"We overuse devices for entertainment and it's a genuine problem," says Louise. "If you always hand them a device to alleviate boredom, that's what they're always going to need.

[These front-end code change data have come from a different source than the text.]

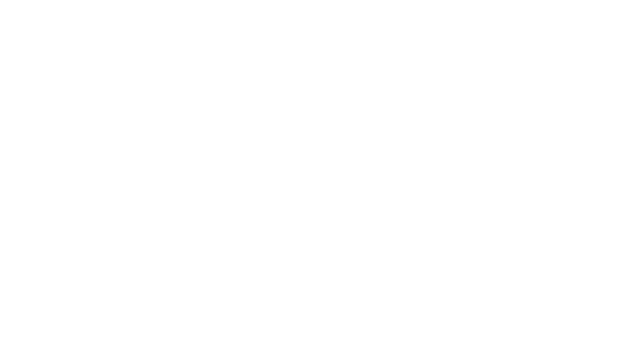
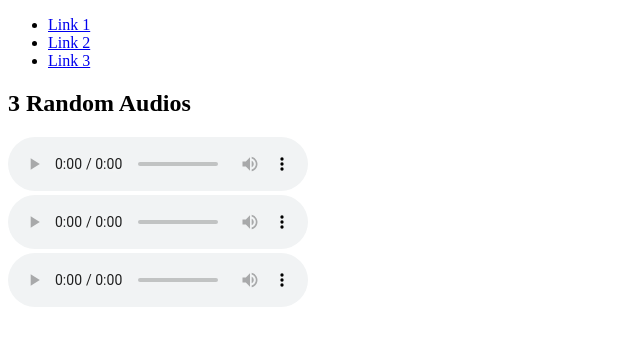
Before and after one commit to acciojob/semantic-navbar-and-audios-KaviShalinist, a website: page main.html in a window 1280 px wide. Shown: the whole page, without its empty margins (0-640 px from the left). Drawn offline with Linux system fonts and the light colour scheme.

Commit message:
created a submission

```diff
--- a/main.html
+++ b/main.html
@@ -8,6 +8,30 @@
 
 <body>
 	<!-- the entire body must be written by student -->
+	<nav>
+        <ul>
+            <li><a href="https://example.com/link1">Link 1</a></li>
+            <li><a href="https://example.com/link2">Link 2</a></li>
+            <li><a href="https://example.com/link3">Link 3</a></li>
+        </ul>
+    </nav>
+    <section>
+        <h2>3 Random Audios</h2>
+        <audio controls>
+            <source src="http://commondatastorage.googleapis.com/codeskulptor-demos/DDR_assets/Kangaroo_MusiQue_-_The_Neverwritten_Role_Playing_Game.mp3" type="audio/mpeg">
+            Your browser does not support the audio element.
+        </audio>
+        <br>
+        <audio controls>
+            <source src="http://commondatastorage.googleapis.com/codeskulptor-assets/Epoq-Lepidoptera.ogg" type="audio/ogg">
+            Your browser does not support the audio element.
+        </audio>
+        <br>
+        <audio controls>
+            <source src="http://codeskulptor-demos.commondatastorage.googleapis.com/pang/paza-moduless.mp3" type="audio/mpeg">
+            Your browser does not support the audio element.
+        </audio>
+    </section>
     <script type="text/javascript" src="./script.js">
 </script>
 
```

But parents can set limits on this."

Still, it takes time for children to learn to keep busy on their own, simply because the concept is new to them.

Our children have been exposed to so much screen time that "they are not used to engaging in unstructured play", says Dr Lim.

When parents first start putting limitations on screen time, it is common for kids to feel like there is a void, and they can even react with anger, says Louise.

"Tell them you understand they are unhappy, but don't give in. When you ask them to do something that doesn't involve a screen, you might need to do it with them at first, whether it's an art project, science experiment or a game of cards.

"Once they realise they enjoy it, they are more likely to do something similar on their own, because they have experienced it with you."

A version of this article first appeared in Simply Her.

This article was published in Young Parents.